Q: Why did you combine your labs?
At first, combining our lab seemed practical. One of us had substantial expertise with in vivo human studies, and the other was proficient in methods and approaches employing tissue culture and animal models. Furthermore, we shared an interest in aging and chronic disease, and by combining our expertise we were able to take a translational approach to addressing our aims. However, sustaining the partnership requires more than just practicality. We believe that our collective productivity far exceeds the sum of our individual contributions. For example, if one of us has an idea, that idea can be turned over several times verbally between the two of us so that by the time it reaches paper, the idea has evolved to the point where it might be unrecognizable and therefore not attributed to an individual. That kind of process improves an idea substantially and is far more enjoyable and effective with a "copilot" than it was alone.

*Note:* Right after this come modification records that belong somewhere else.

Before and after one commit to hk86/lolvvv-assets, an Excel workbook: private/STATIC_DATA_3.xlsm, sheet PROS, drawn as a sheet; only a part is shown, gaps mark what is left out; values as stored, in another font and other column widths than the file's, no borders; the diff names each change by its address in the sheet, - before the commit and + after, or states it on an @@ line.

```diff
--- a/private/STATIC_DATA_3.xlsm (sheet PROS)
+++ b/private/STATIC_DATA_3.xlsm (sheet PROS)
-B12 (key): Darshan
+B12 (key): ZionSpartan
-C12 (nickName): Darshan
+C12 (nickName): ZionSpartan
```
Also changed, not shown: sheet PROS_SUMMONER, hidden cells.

Q: How do you decide who is the principal investigator or senior author?
We view one another's intellectual contribution to be equal. As mentioned above, ideas that arise from discussions cannot be attributed to an individual. Therefore, all grants are written as co-principal investigators and published papers as co-senior authors—this happens as the default and without discussion. Inevitably, we are questioned about our experience with multiple PI plans in our grant proposals. Simply stated, we very clearly identify for the reviewers our roles, responsibilities, communication, and plan for conflict resolution should it be needed (it hasn't!), and we have not had any reviewer concerns. As we have progressed, it is likely that some peers understand our arrangement so that it is the lab being evaluated rather than our multiple PI plan.

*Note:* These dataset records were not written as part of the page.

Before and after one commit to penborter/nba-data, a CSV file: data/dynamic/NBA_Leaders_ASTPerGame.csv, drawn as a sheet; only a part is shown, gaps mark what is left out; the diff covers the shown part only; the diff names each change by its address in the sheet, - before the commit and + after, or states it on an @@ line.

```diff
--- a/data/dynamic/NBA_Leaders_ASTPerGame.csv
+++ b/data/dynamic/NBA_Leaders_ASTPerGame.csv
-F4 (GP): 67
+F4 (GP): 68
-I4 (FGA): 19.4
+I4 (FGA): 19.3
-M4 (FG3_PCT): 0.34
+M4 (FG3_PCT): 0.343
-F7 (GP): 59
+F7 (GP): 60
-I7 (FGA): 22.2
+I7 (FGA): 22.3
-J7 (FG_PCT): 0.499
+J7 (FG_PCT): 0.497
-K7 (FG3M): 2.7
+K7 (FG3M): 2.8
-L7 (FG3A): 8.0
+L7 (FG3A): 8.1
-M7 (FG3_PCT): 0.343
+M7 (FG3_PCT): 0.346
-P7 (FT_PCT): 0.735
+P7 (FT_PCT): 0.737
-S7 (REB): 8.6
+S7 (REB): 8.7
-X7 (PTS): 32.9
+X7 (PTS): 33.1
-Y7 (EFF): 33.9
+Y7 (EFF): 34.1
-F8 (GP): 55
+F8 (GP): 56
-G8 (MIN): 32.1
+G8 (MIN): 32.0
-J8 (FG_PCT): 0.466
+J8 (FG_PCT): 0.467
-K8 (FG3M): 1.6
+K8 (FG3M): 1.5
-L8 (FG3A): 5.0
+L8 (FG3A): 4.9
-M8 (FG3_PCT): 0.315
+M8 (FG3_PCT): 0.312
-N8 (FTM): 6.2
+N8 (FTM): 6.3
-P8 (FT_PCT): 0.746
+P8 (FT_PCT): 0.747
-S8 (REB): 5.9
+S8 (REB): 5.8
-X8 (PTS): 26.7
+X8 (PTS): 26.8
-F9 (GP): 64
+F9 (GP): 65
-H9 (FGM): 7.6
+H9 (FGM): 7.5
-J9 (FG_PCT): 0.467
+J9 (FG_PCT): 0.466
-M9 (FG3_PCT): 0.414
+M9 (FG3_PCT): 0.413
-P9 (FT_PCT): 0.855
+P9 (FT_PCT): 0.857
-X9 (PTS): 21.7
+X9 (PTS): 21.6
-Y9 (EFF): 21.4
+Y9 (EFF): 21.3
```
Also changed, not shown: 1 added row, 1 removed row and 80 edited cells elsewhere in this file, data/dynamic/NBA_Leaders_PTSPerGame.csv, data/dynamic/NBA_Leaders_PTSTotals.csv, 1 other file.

Q: What about mentoring trainees?
Mentoring students and fellows is by far one of our favorite aspects of academic research. We co-mentor all of the trainees in our lab, and, importantly, we make this co-mentorship very clear before prospective trainees join the lab. We are very committed to holding at least weekly meetings with all students, during which time the students learn from both our individual and our collective strengths as well as our weaknesses. Furthermore, when one of us is occupied with other responsibilities, the students still have the copilot available to help guide them. We do not try to have the same mentoring style since there is little added benefit to the student from both of us being the same. Sometimes a student simultaneously requires a nudge from one mentor and a pat on the back from the other. Importantly, these are not in conflict and are both beneficial. Through others, we have heard the positive impact our co-mentorship has had on students, and we interpret the placement of our trainees in postdoctoral fellowships and subsequent career success as indicators that the dual mentorship model works well. Perhaps the greatest reflection of the success of our "copilot" approach to directing trainees is the decision of two former departmental trainees to co-direct a lab together. In this case, imitation was the best form of flattery.

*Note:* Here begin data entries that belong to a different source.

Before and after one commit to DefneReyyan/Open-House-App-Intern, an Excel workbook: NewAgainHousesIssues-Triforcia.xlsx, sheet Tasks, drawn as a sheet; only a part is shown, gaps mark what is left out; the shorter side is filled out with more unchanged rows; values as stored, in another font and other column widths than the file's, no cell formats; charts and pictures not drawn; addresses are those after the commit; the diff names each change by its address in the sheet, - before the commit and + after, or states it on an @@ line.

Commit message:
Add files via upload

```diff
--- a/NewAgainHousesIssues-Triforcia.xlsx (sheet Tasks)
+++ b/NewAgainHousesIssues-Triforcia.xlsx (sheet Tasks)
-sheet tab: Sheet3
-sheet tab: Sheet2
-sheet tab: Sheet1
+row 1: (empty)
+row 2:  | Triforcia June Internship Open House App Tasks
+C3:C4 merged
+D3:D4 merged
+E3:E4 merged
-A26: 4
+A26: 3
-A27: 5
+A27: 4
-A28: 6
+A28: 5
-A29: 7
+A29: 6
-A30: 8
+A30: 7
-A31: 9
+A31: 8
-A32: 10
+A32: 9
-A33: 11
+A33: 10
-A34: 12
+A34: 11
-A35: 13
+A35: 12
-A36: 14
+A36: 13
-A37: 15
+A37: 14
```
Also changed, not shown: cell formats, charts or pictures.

Q: What do your administrators think?
A very important point to make is that support from administration at both the department and college levels has been critical to the success of our scientific copilot approach. Our department heads and deans have completely supported our approach, which is particularly important when working toward tenure and promotion. Recently in a promotion discussion, the comment arose that it was difficult to parse the individual contributions to collective success. Thankfully, our department head recognized that collective effort led to collective success and that there was no need for parsing. Our department also has a shared resource philosophy, which complements a codirected laboratory approach by fostering collaborative, multidisciplinary research both within the lab and with other labs. It benefits the department and college to have successful research programs because of the money and prestige that those labs bring. If having a co-PI approach increases the chance of success, why would the administration not want to support that effort? It is more of a benefit to have one successful program with two PIs than two unsuccessful programs with individual PIs.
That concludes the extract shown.